Probability Learning: Changes in Behavior Across Time and Development
Legend: Left: For each trial in the task, a coin was hidden behind a rock, and participants had to guess where the coin was. There was a pattern to be learned across trials: Coins most often appeared behind Rock 5 (70% of the time), followed by Rocks 4 and 6 (10%), then Rocks 3 and 7 (5%). Rocks 1, 2, and 8 were never rewarded. Right: At the outset of the experiment, participants exhibited primarily matching behavior (i.e., choosing each rock at the rate it was rewarded). Over the course of the experiment, both children and adults figured out that the best strategy was to choose the rock that had been rewarded most frequently in the past (because they could never know when a reward would appear at a particular location). Children “crossed over” to the second strategy somewhat later than adults did, however.
Citation: Plate RC, Fulvio JM, Shutts K, Green CS, Pollak SD. (2017). Probability Learning: Changes in Behavior Across Time and Development. Child Development. doi: 10.1111/cdev.12718.
Abstract: Individuals track probabilities, such as associations between events in their environments, but less is known about the degree to which experience—within a learning session and over development—influences people’s use of incoming probabilistic information to guide behavior in real time. In two experiments, children (4–11 years) and adults searched for rewards hidden in locations with predetermined probabilities. In Experiment 1, children (n = 42) and adults (n = 32) changed strategies to maximize reward receipt over time. However, adults demonstrated greater strategy change efficiency. Making the predetermined probabilities more difficult to learn (Experiment 2) delayed effective strategy change for children (n = 39) and adults (n = 33). Taken together, these data characterize how children and adults alike react flexibly and change behavior according to incoming information.
About the Lab: The Shutts’ lab interests lie in the origins of object cognition and social cognition. It has a long-standing interest in how infants and children perceive and categorize objects, as well as a more recent, and now primary, interest in how infants and children apprehend their social world.

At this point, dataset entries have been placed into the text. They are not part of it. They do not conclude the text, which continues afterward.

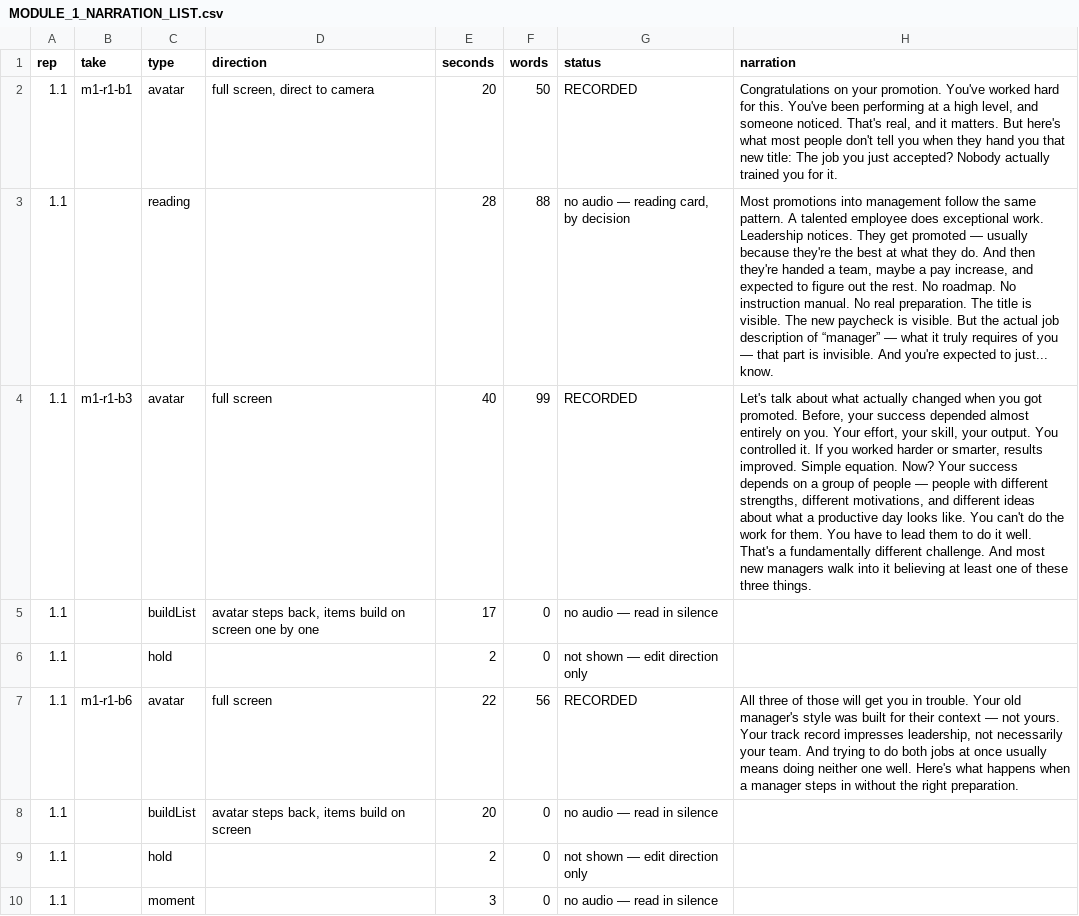
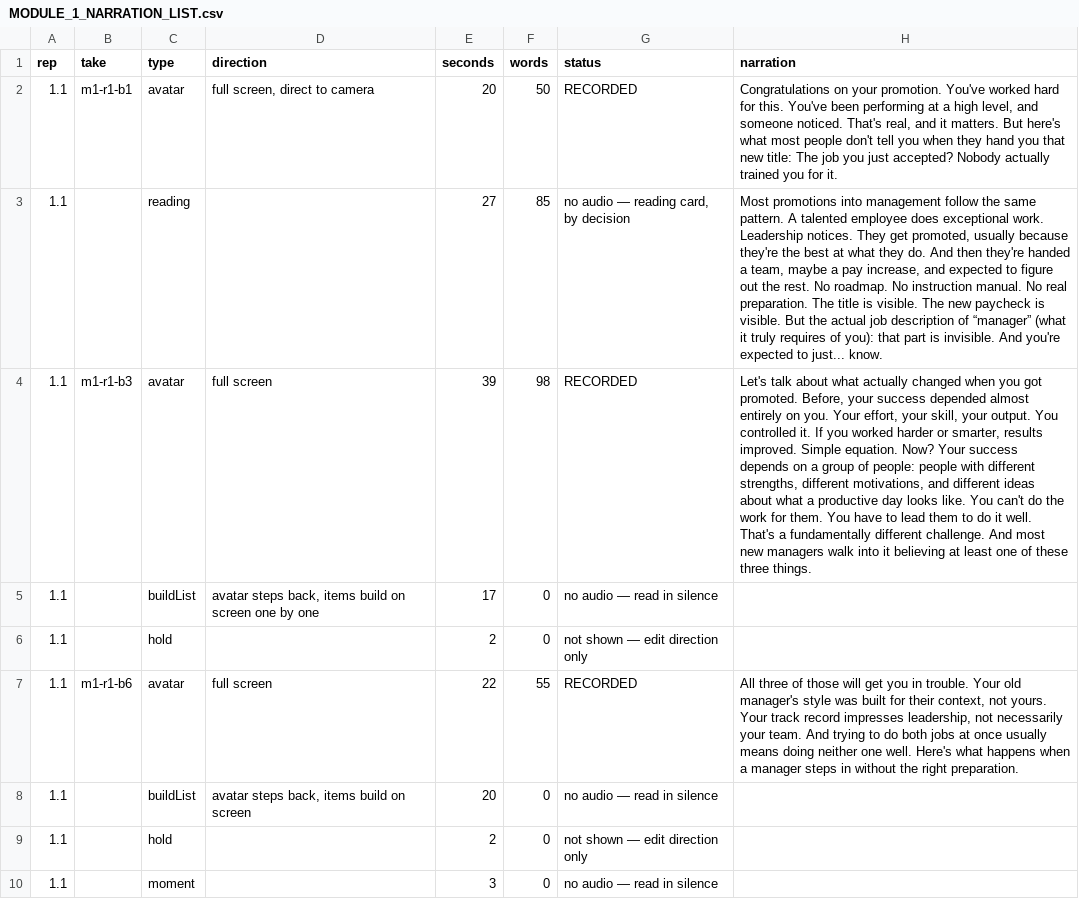
Before and after one commit to visionaryrighthand-design/new-manager-success, a CSV file: docs/product/MODULE_1_NARRATION_LIST.csv, drawn as a sheet; only a part is shown; the diff covers the shown part only; the diff names each change by its address in the sheet, - before the commit and + after, or states it on an @@ line.

```diff
--- a/docs/product/MODULE_1_NARRATION_LIST.csv
+++ b/docs/product/MODULE_1_NARRATION_LIST.csv
-E3 (seconds): 28
+E3 (seconds): 27
-F3 (words): 88
+F3 (words): 85
-H3 (narration): …They get promoted — usually because they're the best at what they do. And then they're handed a team, maybe a pay increase, and expected to figure out the rest. No roadmap. No instruction manual. No real preparation. The title is visible. The new paycheck is visible. But the actual job description of “manager” — what it truly requires of you — that part…
+H3 (narration): …They get promoted, usually because they're the best at what they do. And then they're handed a team, maybe a pay increase, and expected to figure out the rest. No roadmap. No instruction manual. No real preparation. The title is visible. The new paycheck is visible. But the actual job description of “manager” (what it truly requires of you): that part…
-E4 (seconds): 40
+E4 (seconds): 39
-F4 (words): 99
+F4 (words): 98
-H4 (narration): …group of people — people with…
+H4 (narration): …group of people: people with…
-F7 (words): 56
+F7 (words): 55
-H7 (narration): …for their context — not yours.…
+H7 (narration): …for their context, not yours.…
```
Also changed, not shown: 113 edited cells elsewhere in this file, 10 other files.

They are particularly interested in the development of social categories and preferences in infancy and early childhood. When do children come to see themselves and others as belonging to different social categories (e.g., gender, ethnicity, social class), which distinctions matter most to children, and how does this change over development and a result of immersion in a particular culture? What mechanisms support the development of social categories and preferences, and what are the cognitive and affective consequences of children’s earliest social category formation?